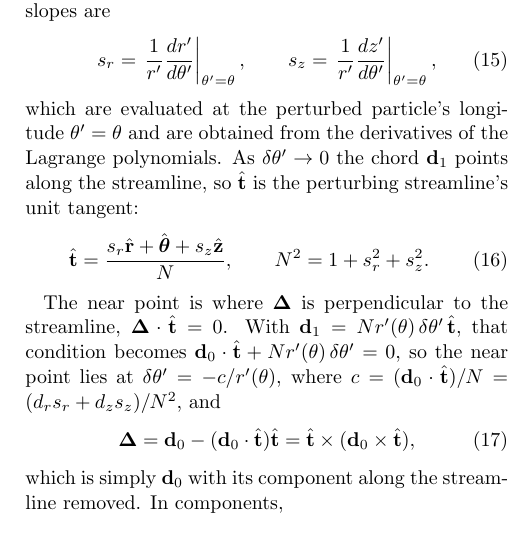
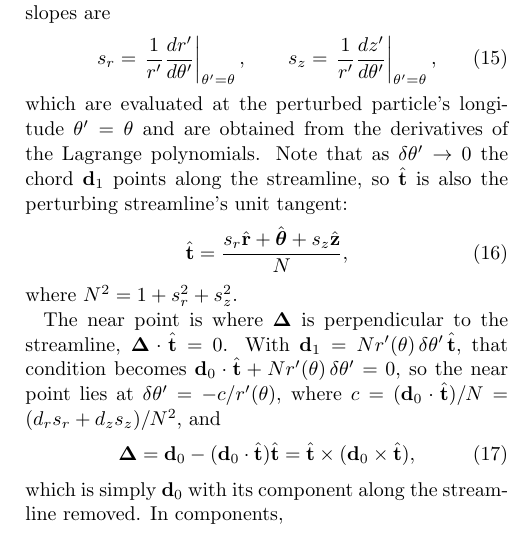
Before and after one commit to joehahn/epi_int_3d, a LaTeX paper (paper/epi_int_3d.tex): part of one column of page 3 of 8, cut so that both start at the same text. Compiled offline with pdfLaTeX.

Commit message:
Paper: 'Note that ... t-hat is also the unit tangent'; N defined in a where clause after Eqn. 16
Co-Authored-By: Claude Opus 5.5 <noreply@anthropic.com>

```diff
--- a/paper/epi_int_3d.tex
+++ b/paper/epi_int_3d.tex
@@ -252,12 +252,13 @@ $z'$, where the streamline's radial and vertical slopes are
     s_z = \left.\frac{1}{r'}\frac{dz'}{d\theta'}\right|_{\theta' = \theta},
 \end{equation}
 which are evaluated at the perturbed particle's longitude $\theta' = \theta$ and are obtained from the
-derivatives of the Lagrange polynomials. As
-$\delta\theta' \rightarrow 0$ the chord $\mathbf{d}_1$ points along the streamline, so $\hat{\mathbf{t}}$ is the perturbing streamline's unit tangent:
+derivatives of the Lagrange polynomials. Note
+that as $\delta\theta' \rightarrow 0$ the chord $\mathbf{d}_1$ points along the streamline, so $\hat{\mathbf{t}}$ is also the perturbing streamline's unit tangent:
 \begin{equation}
     \label{eqn:wire_t}
-    \hat{\mathbf{t}} = \frac{s_r\hat{\mathbf{r}} + \hat{\boldsymbol{\theta}} + s_z\hat{\mathbf{z}}}{N}, \qquad N^2 = 1 + s_r^2 + s_z^2.
+    \hat{\mathbf{t}} = \frac{s_r\hat{\mathbf{r}} + \hat{\boldsymbol{\theta}} + s_z\hat{\mathbf{z}}}{N},
 \end{equation}
+where $N^2 = 1 + s_r^2 + s_z^2$.
 
 The near point is where $\boldsymbol{\Delta}$ is perpendicular to the streamline,
 $\boldsymbol{\Delta}\cdot\hat{\mathbf{t}} = 0$. With $\mathbf{d}_1 = N r'(\theta)\,\delta\theta'\,
```
Also changed, not shown: prompts/13-paper-streamline-gravity.md (+4 -0 lines), paper/epi_int_3d.pdf.
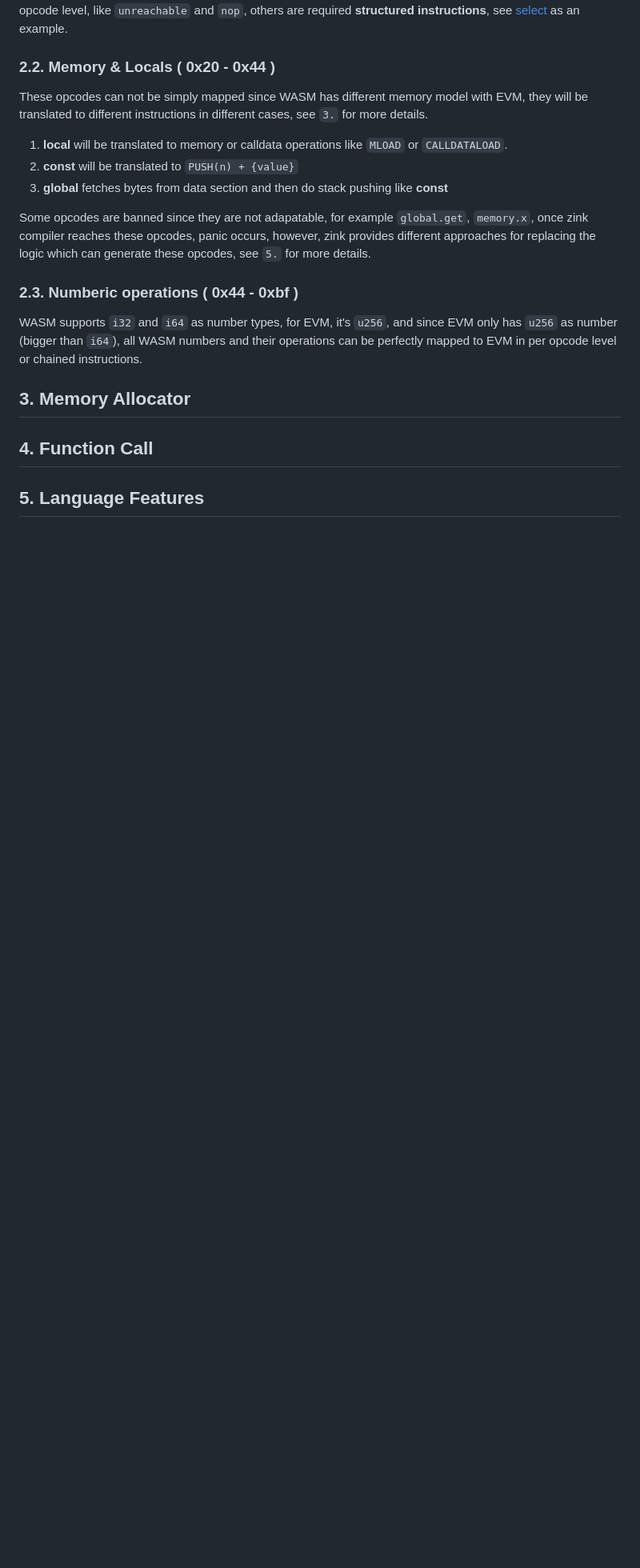
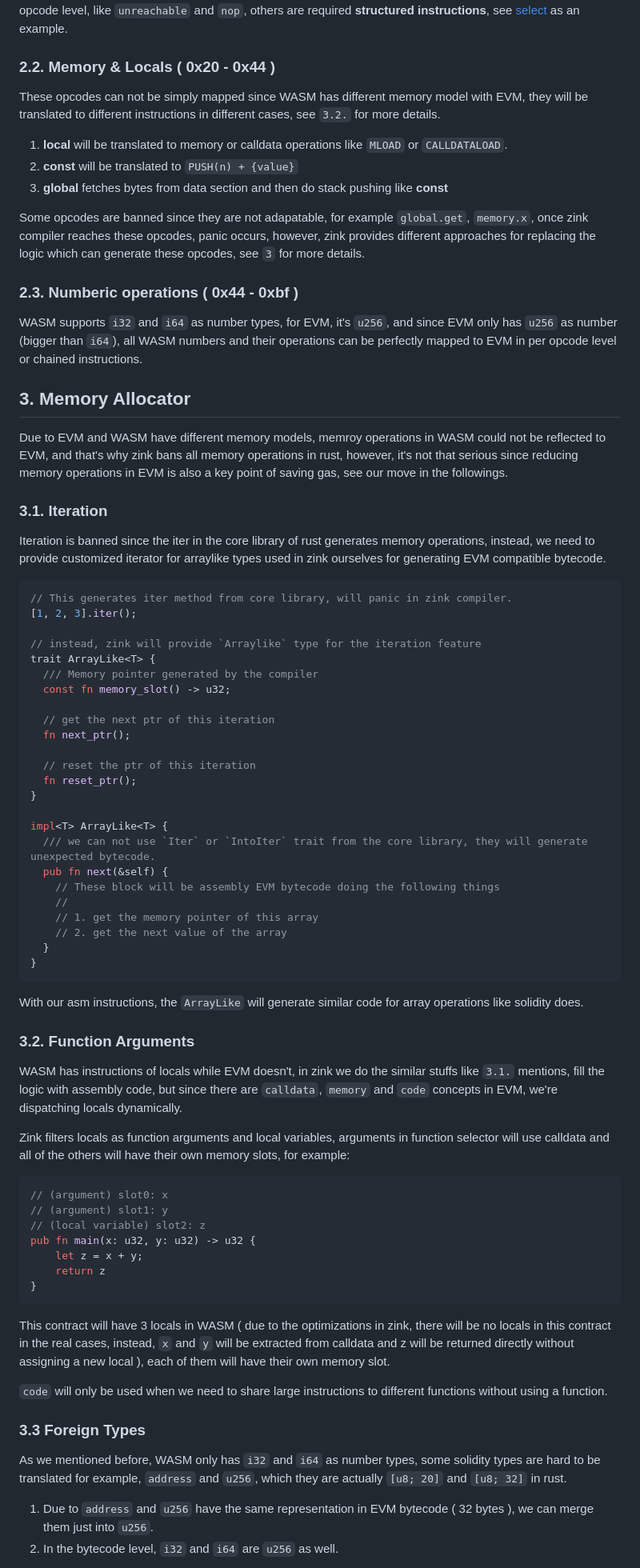
Before and after one commit to clearloop/clearloop.github.io, a Markdown page: posts/2024-10-28-wasm-to-evm-bytecode.md, the part around the change printed below. Shown: that part at 80% size. GitHub-like rendering; blank space fills up the shorter version.

Commit message:
feat(zink): more details about the dark magics

````diff
--- a/posts/2024-10-28-wasm-to-evm-bytecode.md
+++ b/posts/2024-10-28-wasm-to-evm-bytecode.md
@@ -59,7 +59,7 @@ As we can see in the control flow instruction set, some of the opcodes can be ma
 ### 2.2. Memory & Locals ( 0x20 - 0x44 )
 
 These opcodes can not be simply mapped since WASM has different memory model with EVM, they will be translated to different
-instructions in different cases, see `3.` for more details.
+instructions in different cases, see `3.2.` for more details.
 
 1. **local** will be translated to memory or calldata operations like `MLOAD` or `CALLDATALOAD`.
 2. **const** will be translated to `PUSH(n) + {value}`
@@ -67,7 +67,7 @@ instructions in different cases, see `3.` for more details.
 
 Some opcodes are banned since they are not adapatable, for example `global.get`, `memory.x`, once zink compiler reaches these
 opcodes, panic occurs, however, zink provides different approaches for replacing the logic which can generate these opcodes,
-see `5.` for more details.
+see `3` for more details.
 
 
 ### 2.3. Numberic operations ( 0x44 - 0xbf )
@@ -78,6 +78,75 @@ all WASM numbers and their operations can be perfectly mapped to EVM in per opco
 
 ## 3. Memory Allocator
 
-## 4. Function Call
+Due to EVM and WASM have different memory models, memroy operations in WASM could not be reflected to EVM, and that's why zink
+bans all memory operations in rust, however, it's not that serious since reducing memory operations in EVM is also a key point
+of saving gas, see our move in the followings.
 
-## 5. Language Features
+### 3.1. Iteration
+
+Iteration is banned since the iter in the core library of rust generates memory operations, instead, we need to provide customized
+iterator for arraylike types used in zink ourselves for generating EVM compatible bytecode.
+
+```rust
+// This generates iter method from core library, will panic in zink compiler.
+[1, 2, 3].iter();
+
+// instead, zink will provide `Arraylike` type for the iteration feature
+trait ArrayLike<T> {
+  /// Memory pointer generated by the compiler
+  const fn memory_slot() -> u32;
+
+  // get the next ptr of this iteration
+  fn next_ptr();
+
+  // reset the ptr of this iteration
+  fn reset_ptr();
+}
+
+impl<T> ArrayLike<T> {
+  /// we can not use `Iter` or `IntoIter` trait from the core library, they will generate unexpected bytecode.
+  pub fn next(&self) {
+    // These block will be assembly EVM bytecode doing the following things
+    //
+    // 1. get the memory pointer of this array
+    // 2. get the next value of the array
+  }
+}
+```
+
+With our asm instructions, the `ArrayLike` will generate similar code for array operations like solidity does.
+
+
+### 3.2. Function Arguments
+
+WASM has instructions of locals while EVM doesn't, in zink we do the similar stuffs like `3.1.` mentions, fill the logic with assembly
+code, but since there are `calldata`, `memory` and `code` concepts in EVM, we're dispatching locals dynamically.
+
+Zink filters locals as function arguments and local variables, arguments in function selector will use calldata and all of the others
+will have their own memory slots, for example:
+
+```rust
+// (argument) slot0: x
+// (argument) slot1: y
+// (local variable) slot2: z
+pub fn main(x: u32, y: u32) -> u32 {
+    let z = x + y;
+    return z
+}
+```
+
+This contract will have 3 locals in WASM ( due to the optimizations in zink, there will be no locals in this contract in the real cases,
+instead, `x` and `y` will be extracted from calldata and z will be returned directly without assigning a new local ), each of them will
+have their own memory slot.
+
+`code` will only be used when we need to share large instructions to different functions without using a function.
+
+
+### 3.3 Foreign Types
+
+As we mentioned before, WASM only has `i32` and `i64` as number types, some solidity types are hard to be translated for example, `address`
+and `u256`, which they are actually `[u8; 20]` and `[u8; 32]` in rust.
+
+1. Due to `address` and `u256` have the same representation in EVM bytecode ( 32 bytes ), we can merge them just into `u256`.
+2. In the bytecode level, `i32` and `i64` are `u256` as well.
+
````
Also changed, not shown: other parts of posts/2024-10-28-wasm-to-evm-bytecode.md (+41 -0 lines).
***
Make an exact copy of every record, pictures excluded.

Before and after one commit to joehahn/epi_int_3d, a LaTeX paper (paper/epi_int_3d.tex): part of one column of page 3 of 8, cut so that both start at the same text. Compiled offline with pdfLaTeX.

Commit message:
Paper: 'Note that ... t-hat is also the unit tangent'; N defined in a where clause after Eqn. 16
Co-Authored-By: Claude Opus 5.5 <noreply@anthropic.com>

```diff
--- a/paper/epi_int_3d.tex
+++ b/paper/epi_int_3d.tex
@@ -252,12 +252,13 @@ $z'$, where the streamline's radial and vertical slopes are
     s_z = \left.\frac{1}{r'}\frac{dz'}{d\theta'}\right|_{\theta' = \theta},
 \end{equation}
 which are evaluated at the perturbed particle's longitude $\theta' = \theta$ and are obtained from the
-derivatives of the Lagrange polynomials. As
-$\delta\theta' \rightarrow 0$ the chord $\mathbf{d}_1$ points along the streamline, so $\hat{\mathbf{t}}$ is the perturbing streamline's unit tangent:
+derivatives of the Lagrange polynomials. Note
+that as $\delta\theta' \rightarrow 0$ the chord $\mathbf{d}_1$ points along the streamline, so $\hat{\mathbf{t}}$ is also the perturbing streamline's unit tangent:
 \begin{equation}
     \label{eqn:wire_t}
-    \hat{\mathbf{t}} = \frac{s_r\hat{\mathbf{r}} + \hat{\boldsymbol{\theta}} + s_z\hat{\mathbf{z}}}{N}, \qquad N^2 = 1 + s_r^2 + s_z^2.
+    \hat{\mathbf{t}} = \frac{s_r\hat{\mathbf{r}} + \hat{\boldsymbol{\theta}} + s_z\hat{\mathbf{z}}}{N},
 \end{equation}
+where $N^2 = 1 + s_r^2 + s_z^2$.
 
 The near point is where $\boldsymbol{\Delta}$ is perpendicular to the streamline,
 $\boldsymbol{\Delta}\cdot\hat{\mathbf{t}} = 0$. With $\mathbf{d}_1 = N r'(\theta)\,\delta\theta'\,
```
Also changed, not shown: prompts/13-paper-streamline-gravity.md (+4 -0 lines), paper/epi_int_3d.pdf.
Before and after one commit to clearloop/clearloop.github.io, a Markdown page: posts/2024-10-28-wasm-to-evm-bytecode.md, the part around the change printed below. Shown: that part at 80% size. GitHub-like rendering; blank space fills up the shorter version.

Commit message:
feat(zink): more details about the dark magics

````diff
--- a/posts/2024-10-28-wasm-to-evm-bytecode.md
+++ b/posts/2024-10-28-wasm-to-evm-bytecode.md
@@ -59,7 +59,7 @@ As we can see in the control flow instruction set, some of the opcodes can be ma
 ### 2.2. Memory & Locals ( 0x20 - 0x44 )
 
 These opcodes can not be simply mapped since WASM has different memory model with EVM, they will be translated to different
-instructions in different cases, see `3.` for more details.
+instructions in different cases, see `3.2.` for more details.
 
 1. **local** will be translated to memory or calldata operations like `MLOAD` or `CALLDATALOAD`.
 2. **const** will be translated to `PUSH(n) + {value}`
@@ -67,7 +67,7 @@ instructions in different cases, see `3.` for more details.
 
 Some opcodes are banned since they are not adapatable, for example `global.get`, `memory.x`, once zink compiler reaches these
 opcodes, panic occurs, however, zink provides different approaches for replacing the logic which can generate these opcodes,
-see `5.` for more details.
+see `3` for more details.
 
 
 ### 2.3. Numberic operations ( 0x44 - 0xbf )
@@ -78,6 +78,75 @@ all WASM numbers and their operations can be perfectly mapped to EVM in per opco
 
 ## 3. Memory Allocator
 
-## 4. Function Call
+Due to EVM and WASM have different memory models, memroy operations in WASM could not be reflected to EVM, and that's why zink
+bans all memory operations in rust, however, it's not that serious since reducing memory operations in EVM is also a key point
+of saving gas, see our move in the followings.
 
-## 5. Language Features
+### 3.1. Iteration
+
+Iteration is banned since the iter in the core library of rust generates memory operations, instead, we need to provide customized
+iterator for arraylike types used in zink ourselves for generating EVM compatible bytecode.
+
+```rust
+// This generates iter method from core library, will panic in zink compiler.
+[1, 2, 3].iter();
+
+// instead, zink will provide `Arraylike` type for the iteration feature
+trait ArrayLike<T> {
+  /// Memory pointer generated by the compiler
+  const fn memory_slot() -> u32;
+
+  // get the next ptr of this iteration
+  fn next_ptr();
+
+  // reset the ptr of this iteration
+  fn reset_ptr();
+}
+
+impl<T> ArrayLike<T> {
+  /// we can not use `Iter` or `IntoIter` trait from the core library, they will generate unexpected bytecode.
+  pub fn next(&self) {
+    // These block will be assembly EVM bytecode doing the following things
+    //
+    // 1. get the memory pointer of this array
+    // 2. get the next value of the array
+  }
+}
+```
+
+With our asm instructions, the `ArrayLike` will generate similar code for array operations like solidity does.
+
+
+### 3.2. Function Arguments
+
+WASM has instructions of locals while EVM doesn't, in zink we do the similar stuffs like `3.1.` mentions, fill the logic with assembly
+code, but since there are `calldata`, `memory` and `code` concepts in EVM, we're dispatching locals dynamically.
+
+Zink filters locals as function arguments and local variables, arguments in function selector will use calldata and all of the others
+will have their own memory slots, for example:
+
+```rust
+// (argument) slot0: x
+// (argument) slot1: y
+// (local variable) slot2: z
+pub fn main(x: u32, y: u32) -> u32 {
+    let z = x + y;
+    return z
+}
+```
+
+This contract will have 3 locals in WASM ( due to the optimizations in zink, there will be no locals in this contract in the real cases,
+instead, `x` and `y` will be extracted from calldata and z will be returned directly without assigning a new local ), each of them will
+have their own memory slot.
+
+`code` will only be used when we need to share large instructions to different functions without using a function.
+
+
+### 3.3 Foreign Types
+
+As we mentioned before, WASM only has `i32` and `i64` as number types, some solidity types are hard to be translated for example, `address`
+and `u256`, which they are actually `[u8; 20]` and `[u8; 32]` in rust.
+
+1. Due to `address` and `u256` have the same representation in EVM bytecode ( 32 bytes ), we can merge them just into `u256`.
+2. In the bytecode level, `i32` and `i64` are `u256` as well.
+
````
Also changed, not shown: other parts of posts/2024-10-28-wasm-to-evm-bytecode.md (+41 -0 lines).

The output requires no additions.